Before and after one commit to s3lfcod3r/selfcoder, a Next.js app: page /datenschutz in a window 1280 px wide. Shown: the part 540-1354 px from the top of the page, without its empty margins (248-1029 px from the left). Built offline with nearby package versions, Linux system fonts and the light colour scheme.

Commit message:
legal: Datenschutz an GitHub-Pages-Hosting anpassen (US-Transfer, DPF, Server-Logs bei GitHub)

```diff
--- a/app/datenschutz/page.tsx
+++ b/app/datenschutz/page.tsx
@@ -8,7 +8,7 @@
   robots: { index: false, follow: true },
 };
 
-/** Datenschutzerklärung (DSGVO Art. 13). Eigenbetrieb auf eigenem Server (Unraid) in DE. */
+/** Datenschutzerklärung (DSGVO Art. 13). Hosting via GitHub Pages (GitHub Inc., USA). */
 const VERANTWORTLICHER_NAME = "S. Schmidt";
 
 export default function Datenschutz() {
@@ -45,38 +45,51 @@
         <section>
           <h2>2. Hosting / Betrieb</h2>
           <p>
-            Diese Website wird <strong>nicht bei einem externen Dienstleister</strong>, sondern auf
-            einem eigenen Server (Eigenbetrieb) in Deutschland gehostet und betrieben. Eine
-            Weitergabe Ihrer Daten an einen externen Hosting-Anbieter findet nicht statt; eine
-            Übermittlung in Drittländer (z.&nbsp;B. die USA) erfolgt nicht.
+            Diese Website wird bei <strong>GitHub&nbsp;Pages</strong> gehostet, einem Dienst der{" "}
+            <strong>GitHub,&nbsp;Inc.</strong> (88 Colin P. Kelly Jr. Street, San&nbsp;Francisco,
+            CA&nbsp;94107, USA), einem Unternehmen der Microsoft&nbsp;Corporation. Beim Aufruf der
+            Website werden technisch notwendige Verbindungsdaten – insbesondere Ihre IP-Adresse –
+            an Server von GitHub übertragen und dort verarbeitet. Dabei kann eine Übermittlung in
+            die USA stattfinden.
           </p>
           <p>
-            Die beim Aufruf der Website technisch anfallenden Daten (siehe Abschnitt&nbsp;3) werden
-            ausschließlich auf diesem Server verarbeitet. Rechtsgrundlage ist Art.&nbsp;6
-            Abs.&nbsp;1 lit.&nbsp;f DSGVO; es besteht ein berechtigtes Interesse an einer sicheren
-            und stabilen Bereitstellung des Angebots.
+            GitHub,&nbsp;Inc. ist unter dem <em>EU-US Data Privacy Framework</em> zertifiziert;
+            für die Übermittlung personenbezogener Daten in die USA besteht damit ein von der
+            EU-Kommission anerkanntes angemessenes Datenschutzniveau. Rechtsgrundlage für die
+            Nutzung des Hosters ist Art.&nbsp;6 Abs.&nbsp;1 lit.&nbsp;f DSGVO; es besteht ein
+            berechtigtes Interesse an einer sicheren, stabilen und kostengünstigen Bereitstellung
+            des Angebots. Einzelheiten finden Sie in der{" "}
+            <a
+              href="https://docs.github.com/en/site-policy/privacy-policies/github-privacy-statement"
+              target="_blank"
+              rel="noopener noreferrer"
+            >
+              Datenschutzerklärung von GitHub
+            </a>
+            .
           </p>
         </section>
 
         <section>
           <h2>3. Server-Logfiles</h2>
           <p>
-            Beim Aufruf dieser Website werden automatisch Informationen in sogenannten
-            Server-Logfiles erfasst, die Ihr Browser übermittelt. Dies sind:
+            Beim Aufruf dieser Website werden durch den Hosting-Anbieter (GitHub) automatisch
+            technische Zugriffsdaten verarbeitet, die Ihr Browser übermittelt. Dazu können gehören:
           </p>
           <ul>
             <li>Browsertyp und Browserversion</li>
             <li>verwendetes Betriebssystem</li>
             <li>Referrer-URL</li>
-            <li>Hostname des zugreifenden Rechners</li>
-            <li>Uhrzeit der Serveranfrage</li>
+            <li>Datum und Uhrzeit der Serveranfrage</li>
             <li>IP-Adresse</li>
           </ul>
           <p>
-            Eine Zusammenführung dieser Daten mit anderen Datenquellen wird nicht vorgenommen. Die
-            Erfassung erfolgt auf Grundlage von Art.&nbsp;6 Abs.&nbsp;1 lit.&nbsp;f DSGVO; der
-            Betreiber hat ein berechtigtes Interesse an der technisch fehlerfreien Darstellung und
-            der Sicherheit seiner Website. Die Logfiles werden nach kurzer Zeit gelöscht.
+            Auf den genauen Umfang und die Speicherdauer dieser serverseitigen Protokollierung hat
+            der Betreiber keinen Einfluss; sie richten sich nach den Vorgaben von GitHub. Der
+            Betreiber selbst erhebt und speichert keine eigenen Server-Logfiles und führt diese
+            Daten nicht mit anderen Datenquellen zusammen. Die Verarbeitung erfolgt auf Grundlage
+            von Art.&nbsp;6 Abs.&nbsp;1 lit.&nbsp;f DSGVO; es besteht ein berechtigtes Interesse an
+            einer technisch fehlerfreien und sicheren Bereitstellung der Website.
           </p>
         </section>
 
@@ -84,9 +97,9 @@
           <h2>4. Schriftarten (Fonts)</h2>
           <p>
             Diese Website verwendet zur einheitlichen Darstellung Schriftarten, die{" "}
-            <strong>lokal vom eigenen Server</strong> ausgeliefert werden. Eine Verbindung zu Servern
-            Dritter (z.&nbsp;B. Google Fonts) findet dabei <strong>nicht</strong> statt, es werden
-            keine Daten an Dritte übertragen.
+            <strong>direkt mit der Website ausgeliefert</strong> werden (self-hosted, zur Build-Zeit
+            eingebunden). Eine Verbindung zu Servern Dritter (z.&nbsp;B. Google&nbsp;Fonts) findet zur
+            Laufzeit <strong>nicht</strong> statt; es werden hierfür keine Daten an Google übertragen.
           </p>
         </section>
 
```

--

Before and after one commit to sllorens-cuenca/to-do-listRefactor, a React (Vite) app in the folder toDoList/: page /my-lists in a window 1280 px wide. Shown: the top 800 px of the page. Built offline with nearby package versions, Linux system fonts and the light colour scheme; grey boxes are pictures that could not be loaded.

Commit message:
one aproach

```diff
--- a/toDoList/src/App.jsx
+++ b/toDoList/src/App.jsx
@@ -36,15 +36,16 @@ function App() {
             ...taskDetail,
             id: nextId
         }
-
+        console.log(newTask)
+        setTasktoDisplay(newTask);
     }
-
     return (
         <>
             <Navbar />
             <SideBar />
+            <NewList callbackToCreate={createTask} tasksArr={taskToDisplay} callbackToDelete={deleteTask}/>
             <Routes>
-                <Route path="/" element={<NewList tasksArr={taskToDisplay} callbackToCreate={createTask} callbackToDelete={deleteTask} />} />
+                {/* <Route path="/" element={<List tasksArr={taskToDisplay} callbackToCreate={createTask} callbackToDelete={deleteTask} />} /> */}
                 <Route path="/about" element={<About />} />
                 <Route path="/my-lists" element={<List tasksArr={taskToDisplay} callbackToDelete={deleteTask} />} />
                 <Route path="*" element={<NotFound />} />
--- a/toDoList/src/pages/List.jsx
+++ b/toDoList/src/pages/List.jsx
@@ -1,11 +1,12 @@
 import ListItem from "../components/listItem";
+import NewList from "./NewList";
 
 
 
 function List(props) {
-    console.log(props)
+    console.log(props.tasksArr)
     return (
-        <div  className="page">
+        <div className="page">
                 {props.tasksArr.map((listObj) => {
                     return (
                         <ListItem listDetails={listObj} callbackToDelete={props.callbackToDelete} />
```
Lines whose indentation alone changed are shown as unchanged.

* TO DO
The reply should consist of one number: how many lines of the material contain the word "nach".

* FINISHED TASK
2